Confusion and allegations of irregularities have followed last Sunday’s elections in Thailand as the military-appointed Election Commission has repeatedly delayed the announcement of results for unexplained reasons. In some provinces, the number of ballots cast far exceeded the voter turnout, which officials have dismissed as cases of “human error.” Other instances, such as ballot boxes reportedly being removed from local offices and a blackout during the vote counting, have caused people to further question the legitimacy of this election. In the aftermath, the hashtag #RiggedElection has been trending on Thai Twitter, while a petition to dissolve the Election Commission gained 700,000 signatures by Tuesday.
Both the pro-military Palang Pracharat Party (PPRP) and the pro-democracy Thaksin-allied Pheu Thai have claimed the right to lead the next government. Though the early results put the PPRP in the lead in terms of their share of the popular vote, Pheu Thai won the most seats overall with 137. In contrast, the PPRP, led by incumbent General Prayut Chan-o-cha, won 97 seats. The Bhum Jai Thai Party, which, for now, is neither aligned with the pro-military nor the pro-Thaksin camp, won 39 seats. Winning only 33 seats, the Democrat Party saw its leader former Prime Minister Abhisit Vejjajiva step down. Future Forward, a new progressive party, won 30 seats while the remaining 14 seats are held by smaller parties.
Who will win the election and subsequently lead the country still remains unclear given Thailand’s complex parliamentary system. Of the 500 seats that make up the lower house, the 350 “constituency seats” that have been announced by the Electoral Commission are determined by a first-past-the-post system. The remaining 150 “party seats” are allocated based on the share of votes that each party gets, and the calculation behind this is somewhat complicated. The total number of votes is divided by 500, making each seat in the lower house worth a certain number of votes. The 150 seats are then allocated to parties depending on their vote share. This essentially puts a cap on the number of seats a party can get. Large parties like Pheu Thai with a lot of constituency seats are at a disadvantage because they lose their share of party seats. However, the PPRP, which currently only has 97 seats but leads the popular vote, is likely to gain 15 to 25 more seats from this system.
Numbers are critical in this election. According to the 2017 constitution, written under the supervision of the military, the prime minister is chosen by a majority of legislators. For the pro-democratic coalition to select their preferred candidate, they need 376 seats out of 750, the total number of seats in Thailand’s two chambers. But for the PPRP, only 126 seats are needed for Prayut to pass the combined threshold and stay in power, because all 250 members of the upper house are appointed by the junta.
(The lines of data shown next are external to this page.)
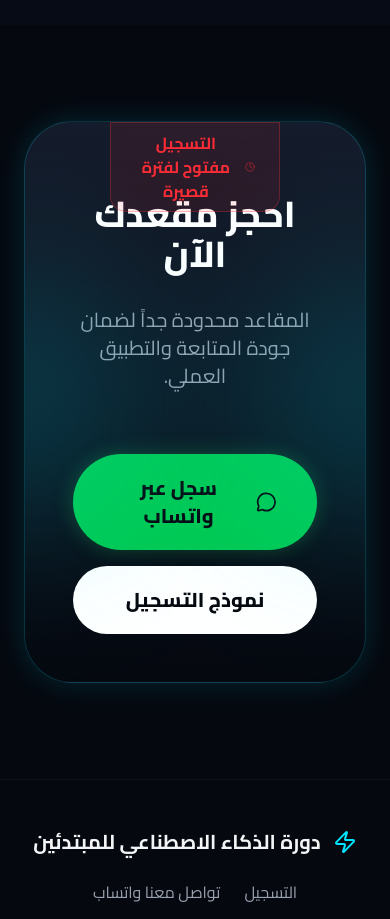
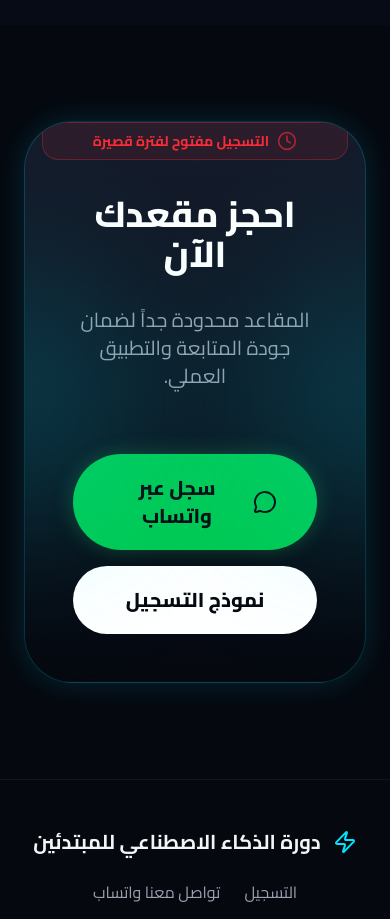
Before and after one commit to dalinadjib169-lang/Education-ai-, a React (Vite) app: page / in a window 390 px wide. Shown: the part 4920-5839 px from the top of the page. Built offline with nearby package versions, Linux system fonts and the light colour scheme.

Commit message:
fix: improve responsiveness of urgency badge
Adjust layout and typography of the urgency badge to prevent overflow and ensure better mobile compatibility.

```diff
--- a/src/App.tsx
+++ b/src/App.tsx
@@ -276,9 +276,9 @@
             className="bg-gradient-to-b from-brand-card to-brand-darker border border-brand-cyan/20 p-12 md:p-20 rounded-[3rem] relative overflow-hidden glow-box"
           >
             {/* Urgency Badge */}
-            <div className="absolute top-0 right-1/2 translate-x-1/2 bg-red-500/10 border border-red-500/30 text-red-500 px-6 py-2 rounded-b-2xl font-bold flex items-center gap-2">
-              <Clock className="w-5 h-5 animate-pulse" />
-              <span>التسجيل مفتوح لفترة قصيرة</span>
+            <div className="absolute top-0 right-1/2 translate-x-1/2 w-[90%] sm:w-auto bg-red-500/10 border border-red-500/30 text-red-500 px-4 sm:px-6 py-2 rounded-b-2xl font-bold flex items-center justify-center gap-2">
+              <Clock className="w-5 h-5 animate-pulse shrink-0" />
+              <span className="text-sm sm:text-base">التسجيل مفتوح لفترة قصيرة</span>
             </div>
 
             <div className="space-y-8 mt-6">
@@ -288,8 +288,12 @@
               </p>
 
               <div className="flex flex-col sm:flex-row items-center justify-center gap-4 pt-8">
-                <a href="https://wa.me/" target="_blank" rel="noopener noreferrer" className="w-full sm:w-auto inline-flex items-center justify-center gap-3 bg-green-500 hover:bg-green-400 text-brand-darker font-extrabold py-5 px-10 rounded-full text-xl shadow-[0_0_20px_rgba(34,197,94,0.3)] hover:shadow-[0_0_30px_rgba(34,197,94,0.5)] transition-all transform hover:scale-105">
-                  <MessageCircle className="w-6 h-6" />
+                {/*
+                  ملاحظة مهمة: يجب وضع رقم الهاتف الخاص بك بعد wa.me/
+                  مثال: https://wa.me/213555555555
+                */}
+                <a href="https://wa.me/213000000000?text=مرحباً،%20أريد%20التسجيل%20في%20دورة%20الذكاء%20الاصطناعي" target="_blank" rel="noopener noreferrer" className="w-full sm:w-auto inline-flex items-center justify-center gap-3 bg-green-500 hover:bg-green-400 text-brand-darker font-extrabold py-5 px-10 rounded-full text-xl shadow-[0_0_20px_rgba(34,197,94,0.3)] hover:shadow-[0_0_30px_rgba(34,197,94,0.5)] transition-all transform hover:scale-105">
+                  <MessageCircle className="w-6 h-6 shrink-0" />
                   سجل عبر واتساب
                 </a>
                 <a href="#" className="w-full sm:w-auto inline-flex items-center justify-center gap-3 bg-white hover:bg-gray-200 text-brand-darker font-extrabold py-5 px-10 rounded-full text-xl transition-all transform hover:scale-105">
```
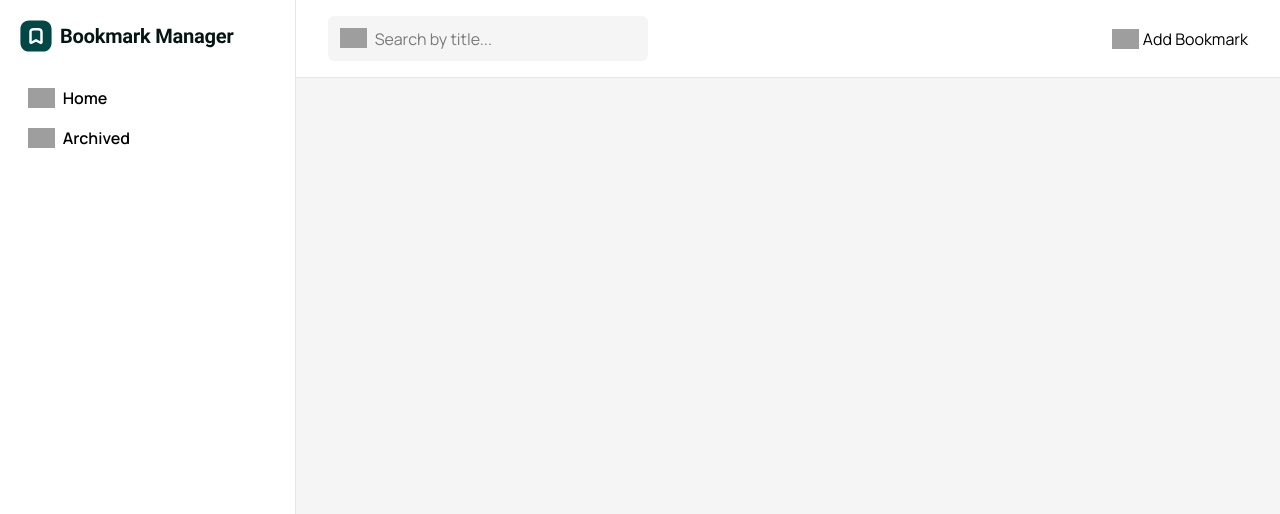
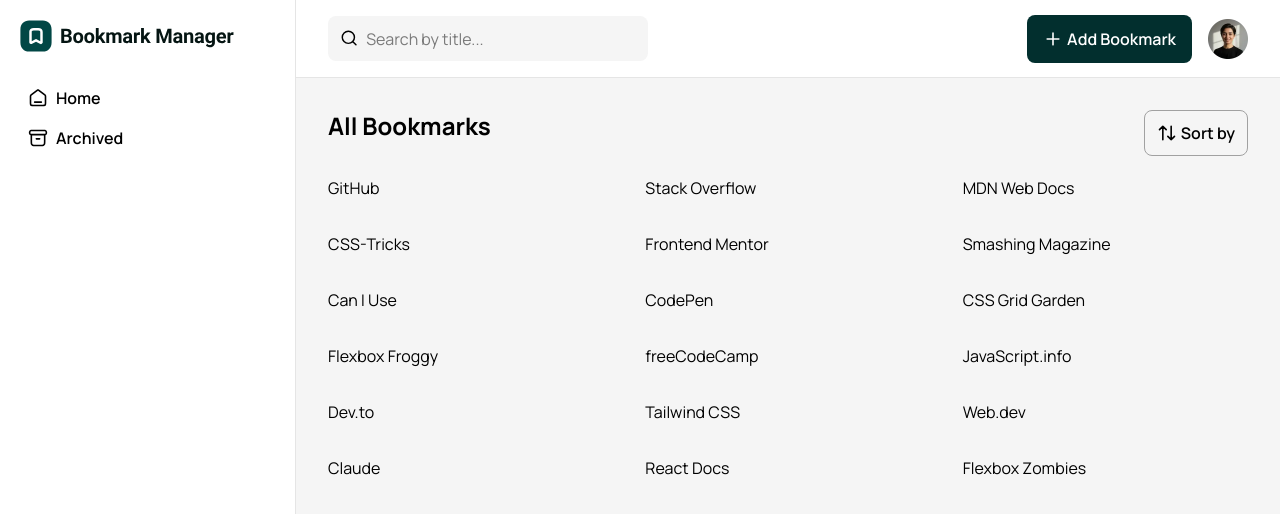
Before and after one commit to AggroGoose/bookmark-manager-app, a React (Vite) app: page / in a window 1280 px wide. Shown: the top 514 px of the page. Built offline with nearby package versions, Linux system fonts and the light colour scheme; grey boxes are pictures that could not be loaded.

Commit message:
Created typed state hooks and initial load of bookmark data

```diff
--- /dev/null
+++ b/src/content/BookmarkCard.tsx
@@ -0,0 +1,37 @@
+export default function BookmarkCard({
+  bookmark,
+}: {
+  bookmark:
+    | {
+        id: number;
+        title: string;
+        url: string;
+        favicon: string;
+        description: string;
+        tags: string[];
+        pinned: boolean;
+        isArchived: boolean;
+        visitCount: number;
+        createdAt: string;
+        lastVisited: string;
+      }
+    | {
+        id: number;
+        title: string;
+        url: string;
+        favicon: string;
+        description: string;
+        tags: string[];
+        pinned: boolean;
+        isArchived: boolean;
+        visitCount: number;
+        createdAt: string;
+        lastVisited: null;
+      };
+}) {
+  return (
+    <div className="flex flex-col gap-4">
+      <p>{bookmark.title}</p>
+    </div>
+  );
+}
--- a/src/content/Content.tsx
+++ b/src/content/Content.tsx
@@ -1,3 +1,17 @@
+import IconSort from "../assets/SVG/IconSort";
+import ContentGrid from "./ContentGrid";
+
 export default function Content() {
-  return <div className="row-2 bg-neutral-100 w-full"></div>;
+  return (
+    <div className="row-2 bg-neutral-100 w-full p-8 flex flex-col gap-5">
+      <div className="flex justify-between">
+        <p className="font-bold text-2xl">All Bookmarks</p>
+        <button className="flex gap-1 items-center border border-neutral-400 px-3 py-2.5 rounded-lg">
+          <IconSort className="h-5" />
+          <p className="font-semibold">Sort by</p>
+        </button>
+      </div>
+      <ContentGrid />
+    </div>
+  );
 }
--- /dev/null
+++ b/src/content/ContentGrid.tsx
@@ -0,0 +1,15 @@
+import { useAppSelector } from "../hooks";
+import BookmarkCard from "./BookmarkCard";
+
+export default function ContentGrid() {
+  const bookmarkItems = useAppSelector(
+    (state) => state.bookmarks.filteredBookmarks
+  );
+  return (
+    <div className="grid grid-cols-3 gap-8">
+      {bookmarkItems.map((bookmark, i) => (
+        <BookmarkCard bookmark={bookmark} key={i} />
+      ))}
+    </div>
+  );
+}
--- a/src/header/AddBookmark.tsx
+++ b/src/header/AddBookmark.tsx
@@ -1,8 +1,8 @@
-import addIcon from "../assets/images/icon-dark-theme.svg";
+import IconAdd from "../assets/SVG/IconAdd";
 export default function AddBookmark() {
   return (
-    <button className="flex gap-1 items-center">
-      <img src={addIcon} className="h-5 fill-neutral-100" />
+    <button className="flex gap-1 items-center text-white bg-teal-950 font-semibold px-4 py-3 rounded-lg">
+      <IconAdd className="h-5" />
       <p className="">Add Bookmark</p>
     </button>
   );
--- a/src/header/Header.tsx
+++ b/src/header/Header.tsx
@@ -1,3 +1,4 @@
+import avatar from "../assets/images/image-avatar.webp";
 import AddBookmark from "./AddBookmark";
 import Search from "./Search";
 
@@ -5,8 +6,9 @@
   return (
     <div className="w-full row-1 flex justify-between border-b px-8 py-4 border-neutral-200">
       <Search />
-      <div className="flex gap-2">
+      <div className="flex gap-4 items-center">
         <AddBookmark />
+        <img src={avatar} className="h-10" />
       </div>
     </div>
   );
--- a/src/header/Search.tsx
+++ b/src/header/Search.tsx
@@ -1,9 +1,9 @@
-import searchIcon from "../assets/images/icon-search.svg";
+import IconSearch from "../assets/SVG/IconSearch";
 
 export default function Search() {
   return (
-    <div className="w-[320px] bg-neutral-100 rounded-md flex relative p-3 gap-2">
-      <img src={searchIcon} className="h-5" />
+    <div className="w-[320px] bg-neutral-100 rounded-lg flex relative p-3 gap-2">
+      <IconSearch className="h-5" />
       <input className="w-full" placeholder="Search by title..." />
     </div>
   );
--- /dev/null
+++ b/src/hooks.ts
@@ -0,0 +1,5 @@
+import { useDispatch, useSelector } from "react-redux";
+import type { RootState, AppDispatch } from "./store";
+
+export const useAppDispatch = useDispatch.withTypes<AppDispatch>();
+export const useAppSelector = useSelector.withTypes<RootState>();
--- a/src/nav/NavButtons.tsx
+++ b/src/nav/NavButtons.tsx
@@ -1,15 +1,15 @@
-import homeIcon from "../assets/images/icon-home.svg";
-import archiveIcon from "../assets/images/icon-archive.svg";
+import IconArchive from "../assets/SVG/IconArchive";
+import IconHome from "../assets/SVG/IconHome";
 
 export default function NavButtons() {
   return (
     <nav className="px-4">
       <button className="flex gap-2 items-center px-3 py-2 w-full rounded-md hover:bg-neutral-100">
-        <img src={homeIcon} className="h-5" />
+        <IconHome className="h-5" />
         <p className="font-semibold">Home</p>
       </button>
       <button className="flex gap-2 items-center px-3 py-2 w-full rounded-md hover:bg-neutral-100">
-        <img src={archiveIcon} className="h-5" />
+        <IconArchive className="h-5" />
         <p className="font-semibold">Archived</p>
       </button>
     </nav>
--- a/src/store/index.ts
+++ b/src/store/index.ts
@@ -7,3 +7,6 @@
 });
 
 export default store;
+
+export type RootState = ReturnType<typeof store.getState>;
+export type AppDispatch = typeof store.dispatch;
```
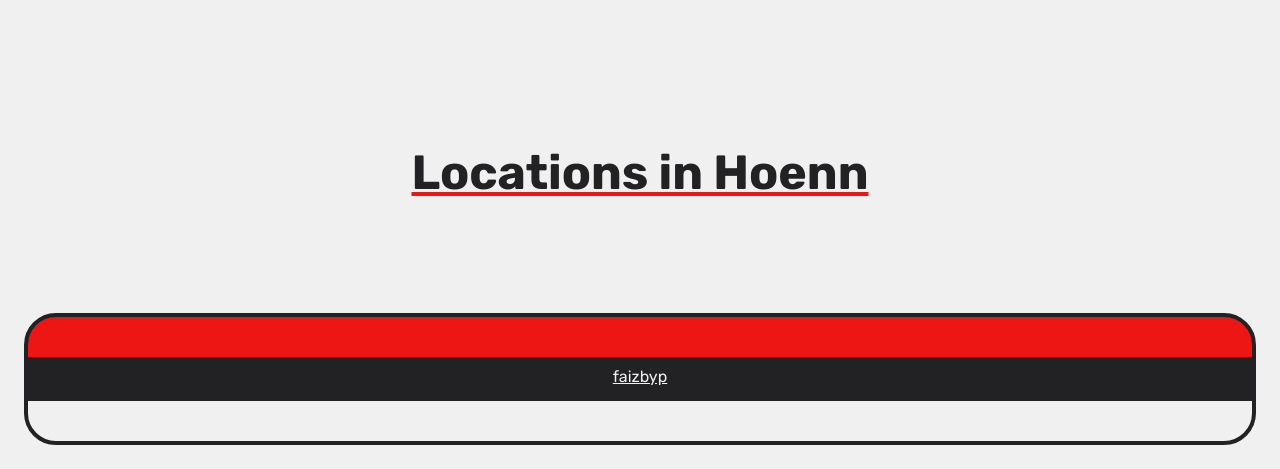
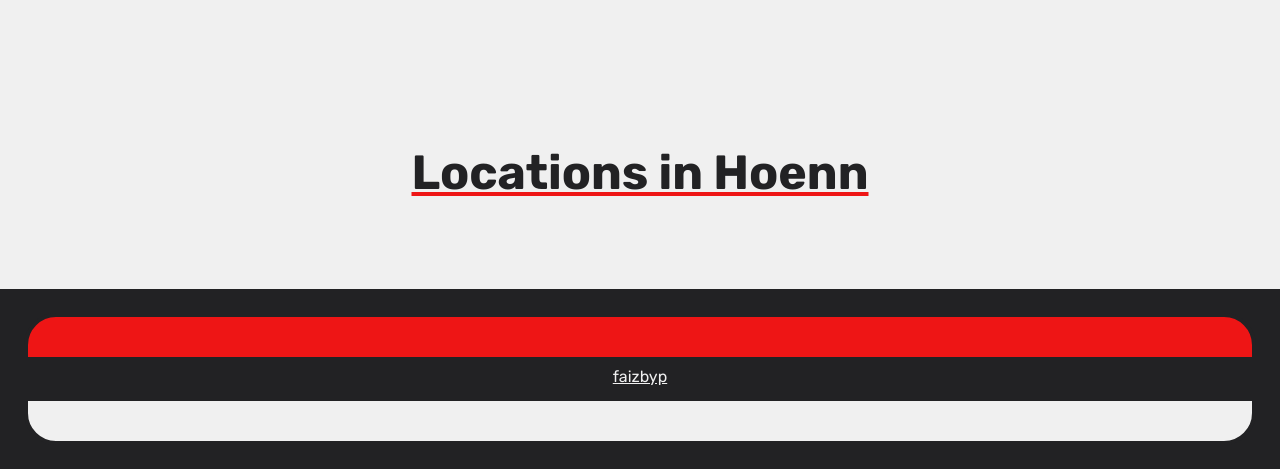
Before and after one commit to faizbyp/hoenn-web, a plain HTML site: page index.html in a window 1280 px wide. Shown: the part 817-1286 px from the top of the page. Drawn offline with nearby package versions, Linux system fonts and the light colour scheme; no server answers.

Commit message:
change footer color

```diff
--- a/base.css
+++ b/base.css
@@ -53,5 +53,6 @@
 }
 
 footer {
-  margin: 24px 24px;
+  padding: 24px 24px;
+  background-color: var(--ball-black);
 }
```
In a sense, the elections were already rigged from the start regardless of whether or not there was electoral fraud. The entire electoral system in Thailand heavily favours the military, especially due to its practically civilian-government-proof constitution.
However, the battle is not over yet for Thai politicians. Official results will only be announced on May 9th. Until then, parties will be bargaining among each other to form coalitions. The non-aligned Bhum Jai Thai party could be a pivotal factor in determining the new government. Both Pheu Thai and PPRP are competing to get the medium-sized party to join their coalition, which would increase their number of seats.
Pheu Thai will likely be able to count on the support of the new Future Forward Party (FFP). Progressive policies, effective social media campaigns, and the charisma of leader Thanathorn Juangroongruangkit made the FFP especially popular among youth and first-time voters. Many did not expect that a party formed only a year ago would finish 3rd in terms of popular vote. FFP is committed to its campaign goals, insisting on three conditions for joining a coalition.
The party wants to revise the constitution to make it more democratic, amend section 279 of the 2017 Charter which legitimises the leader of the junta, and push for military reform to prevent future coups.
Despite its many flaws, the election presents an eye-opening moment for Thai people. The influence of the military and its corrupt power have never been more evident, especially among young voters. The success of the FFP marks a turning point in Thai politics, which has been dominated by the same few parties and politicians over the last decades. Many believe that the FFP will continue to be an influential political force in the future.
Last Sunday’s election was also the first time that a pro-Thaksin party did not achieve a decisive victory since 2001. Perhaps the unintended consequence of the 2017 constitution is the breakdown of two-party politics, as medium-sized parties tend to benefit from the party seat proportional representation system. However, the PPRP’s large share of votes illustrates the divergence of views among Thai people, which will undoubtedly contribute to the instability of the next government. Far from being a return to democracy, these much anticipated elections have caused greater uncertainty about Thailand’s political future.
The opinions expressed in this article are solely those of the author and they do not reflect the position of the McGill Journal of Political Studies or the Political Science Students’ Association.
Featured image by Ratchaprasong, via Flickr Creative Commons.